┌─ Listed entries

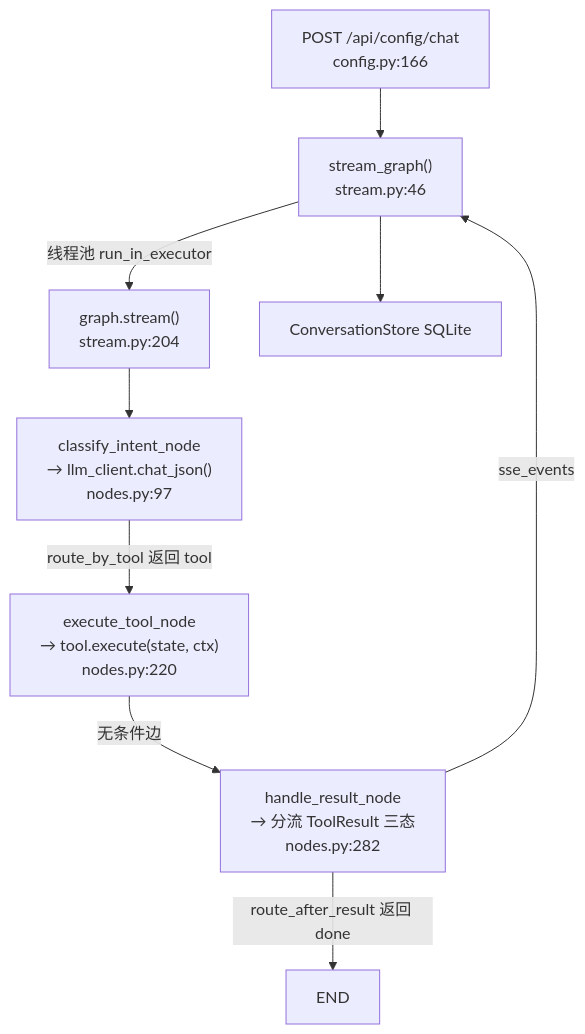
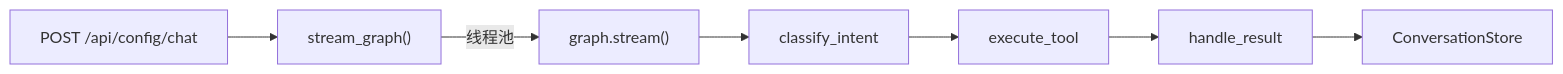
One commit to 996Code/llm-to-modeler changed diagram 11 of 27 in doc/系统架构与学习指南.md. Above: the diagram before and after it, drawn with Mermaid. The commit also changed other lines of this file, not shown here.

First line of the commit message:
docs: 深度解析 interrupt/resume 机制 + 拆分所有大图

````diff
--- a/doc/系统架构与学习指南.md
+++ b/doc/系统架构与学习指南.md
@@ -256,11 +250,9 @@
 ```mermaid
-flowchart TD
-    Chat["POST /api/config/chat<br/>config.py:166"] --> StreamGraph
-    StreamGraph["stream_graph()<br/>stream.py:46"] -->|"线程池 run_in_executor"| RunGraph["graph.stream()<br/>stream.py:204"]
-    RunGraph --> Classify["classify_intent_node<br/>→ llm_client.chat_json()<br/>nodes.py:97"]
-    Classify -->|"route_by_tool 返回 tool"| Execute["execute_tool_node<br/>→ tool.execute(state, ctx)<br/>nodes.py:220"]
-    Execute -->|"无条件边"| Handle["handle_result_node<br/>→ 分流 ToolResult 三态<br/>nodes.py:282"]
-    Handle -->|"route_after_result 返回 done"| EndNode["END"]
-    Handle -->|"sse_events"| StreamGraph
-    StreamGraph --> Store["ConversationStore SQLite"]
+flowchart LR
+    Chat["POST /api/config/chat"] --> StreamGraph["stream_graph()"]
+    StreamGraph -->|"线程池"| RunGraph["graph.stream()"]
+    RunGraph --> Classify["classify_intent"]
+    Classify --> Execute["execute_tool"]
+    Execute --> Handle["handle_result"]
+    Handle --> Store["ConversationStore"]
 ```
````
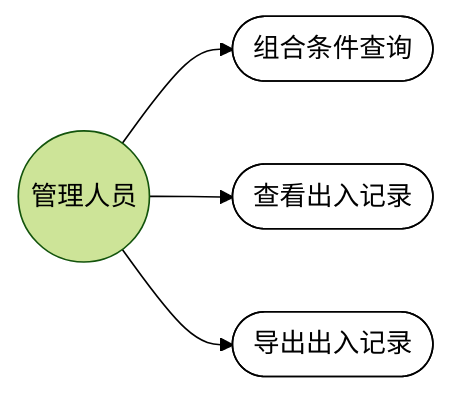
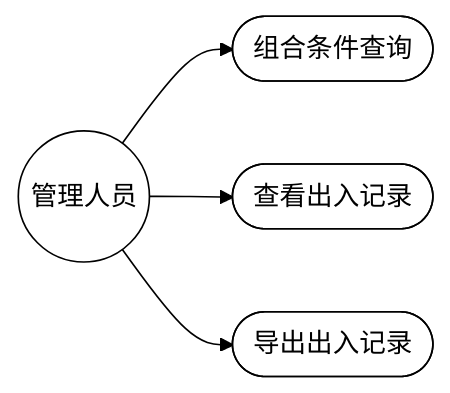
One commit to carl-Tu/campus-management changed the fourth of 24 diagrams in docs/功能需求分析与用例图.md. Above: the diagram before and after it, drawn with Mermaid (forest theme). The commit also changed other lines of this file, not shown here.

Commit message:
fix：图形统一白色背景黑色边框，样式覆盖全部节点

````diff
--- a/docs/功能需求分析与用例图.md
+++ b/docs/功能需求分析与用例图.md
@@ -101,14 +101,14 @@
 ```mermaid
 flowchart LR
   Manager(("管理人员"))
   UC1(["组合条件查询"])
   UC2(["查看出入记录"])
   UC3(["导出出入记录"])
 
   Manager --> UC1
   Manager --> UC2
   Manager --> UC3
 
   classDef uc fill:#ffffff,stroke:#000000,stroke-width:1px,color:#000000
-  class UC1,UC2,UC3 uc
+  class Manager,UC1,UC2,UC3 uc
 ```
````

└─

Please copy the data shown above word for word, omitting the pictures.

One commit to 996Code/llm-to-modeler changed diagram 11 of 27 in doc/系统架构与学习指南.md. Above: the diagram before and after it, drawn with Mermaid. The commit also changed other lines of this file, not shown here.

First line of the commit message:
docs: 深度解析 interrupt/resume 机制 + 拆分所有大图

````diff
--- a/doc/系统架构与学习指南.md
+++ b/doc/系统架构与学习指南.md
@@ -256,11 +250,9 @@
 ```mermaid
-flowchart TD
-    Chat["POST /api/config/chat<br/>config.py:166"] --> StreamGraph
-    StreamGraph["stream_graph()<br/>stream.py:46"] -->|"线程池 run_in_executor"| RunGraph["graph.stream()<br/>stream.py:204"]
-    RunGraph --> Classify["classify_intent_node<br/>→ llm_client.chat_json()<br/>nodes.py:97"]
-    Classify -->|"route_by_tool 返回 tool"| Execute["execute_tool_node<br/>→ tool.execute(state, ctx)<br/>nodes.py:220"]
-    Execute -->|"无条件边"| Handle["handle_result_node<br/>→ 分流 ToolResult 三态<br/>nodes.py:282"]
-    Handle -->|"route_after_result 返回 done"| EndNode["END"]
-    Handle -->|"sse_events"| StreamGraph
-    StreamGraph --> Store["ConversationStore SQLite"]
+flowchart LR
+    Chat["POST /api/config/chat"] --> StreamGraph["stream_graph()"]
+    StreamGraph -->|"线程池"| RunGraph["graph.stream()"]
+    RunGraph --> Classify["classify_intent"]
+    Classify --> Execute["execute_tool"]
+    Execute --> Handle["handle_result"]
+    Handle --> Store["ConversationStore"]
 ```
````
One commit to carl-Tu/campus-management changed the fourth of 24 diagrams in docs/功能需求分析与用例图.md. Above: the diagram before and after it, drawn with Mermaid (forest theme). The commit also changed other lines of this file, not shown here.

Commit message:
fix：图形统一白色背景黑色边框，样式覆盖全部节点

````diff
--- a/docs/功能需求分析与用例图.md
+++ b/docs/功能需求分析与用例图.md
@@ -101,14 +101,14 @@
 ```mermaid
 flowchart LR
   Manager(("管理人员"))
   UC1(["组合条件查询"])
   UC2(["查看出入记录"])
   UC3(["导出出入记录"])
 
   Manager --> UC1
   Manager --> UC2
   Manager --> UC3
 
   classDef uc fill:#ffffff,stroke:#000000,stroke-width:1px,color:#000000
-  class UC1,UC2,UC3 uc
+  class Manager,UC1,UC2,UC3 uc
 ```
````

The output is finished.